There are likely already more than enough jokes out there about Eminem and Logic’s hotly anticipated collaborative single, “Homicide,” by now. Although I didn’t really enjoy the song as much as either rapper’s hardcore fans, I have zero intention of piling on — there’s no point, and the song’s insane popularity wouldn’t be affected either way. It’s already shot to the top of the streaming charts, hitting the No. 1 spot on iTunes and Spotify’s US Top 50. It will likely debut near the top of Billboard’s Hot 100 next week, as well. It is, by most measures, a resounding success.
However, there’s one standard by which the two rappers fall short, and ironically, it’s the one on which they build the entire song’s concept around. If there’s a bar that sums up the thesis and motivation of their high-velocity raps throughout the song, it’s this one from Logic’s second verse:
“I got b*tches, I got hoes, I got rare designer clothes
No, we ain’t f*ckin’ with that
Yeah, there’s a time and a place
But if you ain’t comin’ with the illest of raps
Callin’ yourself the greatest alive
Then you don’t deserve to do that”
The — ahem — logic of this argument is flawed, as is the line of questioning Logic presents in his first verse. “I’m tired of all of this high school, ‘he’s cool, he’s not rap sh*t,’” he laments, before asking, “Can a single one of you motherf*ckers even rap? Sh*t.”
It’s an age-old argument in rap fan circles, this idea that “nobody in rap is concerned about rapping well anymore.” It’s also total nonsense and the basis for why “Homicide” and songs like it have been so poorly received from many quarters of rap’s massive, diverse fanbase.
The reason the “nobody raps anymore” raps bother people is that it’s obvious that there are actually plenty of rappers who rap very well and that the approach is still very commercially viable.

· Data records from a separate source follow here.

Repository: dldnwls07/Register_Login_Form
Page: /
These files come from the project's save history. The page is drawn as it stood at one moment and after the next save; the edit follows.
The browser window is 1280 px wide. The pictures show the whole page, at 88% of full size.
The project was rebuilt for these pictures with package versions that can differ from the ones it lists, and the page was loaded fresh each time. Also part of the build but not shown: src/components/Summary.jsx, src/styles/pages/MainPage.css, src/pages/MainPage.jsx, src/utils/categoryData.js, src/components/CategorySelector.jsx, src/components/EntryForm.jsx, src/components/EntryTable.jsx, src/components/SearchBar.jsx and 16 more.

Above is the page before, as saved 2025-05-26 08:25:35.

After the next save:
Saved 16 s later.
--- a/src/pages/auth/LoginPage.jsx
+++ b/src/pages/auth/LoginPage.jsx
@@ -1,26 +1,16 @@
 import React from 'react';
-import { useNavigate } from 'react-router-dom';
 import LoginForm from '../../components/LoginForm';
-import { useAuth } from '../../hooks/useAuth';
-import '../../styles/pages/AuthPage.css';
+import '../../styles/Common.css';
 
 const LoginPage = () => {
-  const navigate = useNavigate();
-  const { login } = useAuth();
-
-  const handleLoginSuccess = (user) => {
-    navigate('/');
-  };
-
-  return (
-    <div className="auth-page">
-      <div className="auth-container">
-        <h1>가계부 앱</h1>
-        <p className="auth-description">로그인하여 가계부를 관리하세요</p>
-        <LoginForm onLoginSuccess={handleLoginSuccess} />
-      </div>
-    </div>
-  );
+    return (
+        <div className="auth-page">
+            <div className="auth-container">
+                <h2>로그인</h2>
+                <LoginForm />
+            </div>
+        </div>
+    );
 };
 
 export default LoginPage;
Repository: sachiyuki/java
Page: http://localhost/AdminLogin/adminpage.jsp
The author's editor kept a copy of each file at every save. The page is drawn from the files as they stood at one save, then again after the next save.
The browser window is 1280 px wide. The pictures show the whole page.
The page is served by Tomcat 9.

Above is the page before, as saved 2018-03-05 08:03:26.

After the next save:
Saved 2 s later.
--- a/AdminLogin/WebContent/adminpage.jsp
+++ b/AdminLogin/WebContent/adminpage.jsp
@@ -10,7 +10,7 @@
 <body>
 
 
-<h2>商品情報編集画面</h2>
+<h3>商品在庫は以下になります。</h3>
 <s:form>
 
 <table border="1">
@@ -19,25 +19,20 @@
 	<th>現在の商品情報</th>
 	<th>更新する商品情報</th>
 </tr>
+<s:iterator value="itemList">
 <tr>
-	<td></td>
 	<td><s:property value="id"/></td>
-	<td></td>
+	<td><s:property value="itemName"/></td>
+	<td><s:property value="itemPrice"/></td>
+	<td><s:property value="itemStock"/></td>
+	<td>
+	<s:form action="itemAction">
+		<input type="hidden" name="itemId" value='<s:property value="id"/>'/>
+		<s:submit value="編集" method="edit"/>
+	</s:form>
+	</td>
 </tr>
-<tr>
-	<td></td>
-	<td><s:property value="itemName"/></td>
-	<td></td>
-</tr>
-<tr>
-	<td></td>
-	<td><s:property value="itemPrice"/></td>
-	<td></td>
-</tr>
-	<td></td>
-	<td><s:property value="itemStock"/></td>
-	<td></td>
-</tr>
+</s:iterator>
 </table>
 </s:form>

Just within the last two months, J. Cole released “Middle Child,” and YBN Cordae, a dozen years his junior, spazzed out lyrically on “Have Mercy.” The complex, multi-layered, wordplay-riddled bars that Eminem’s fans claim are in short supply in rap are everywhere and you don’t even have to look for them.
Those fans — and Eminem and Logic — tend to focus on a few singles or even lines within those singles that magnify material wealth or sexual fantasies, without ever expanding on why those types of songs appeal to listeners, or why those items might be significant to underprivileged rappers who come from impoverished upbringings to eventually earn the ability to acquire those symbols of wealth.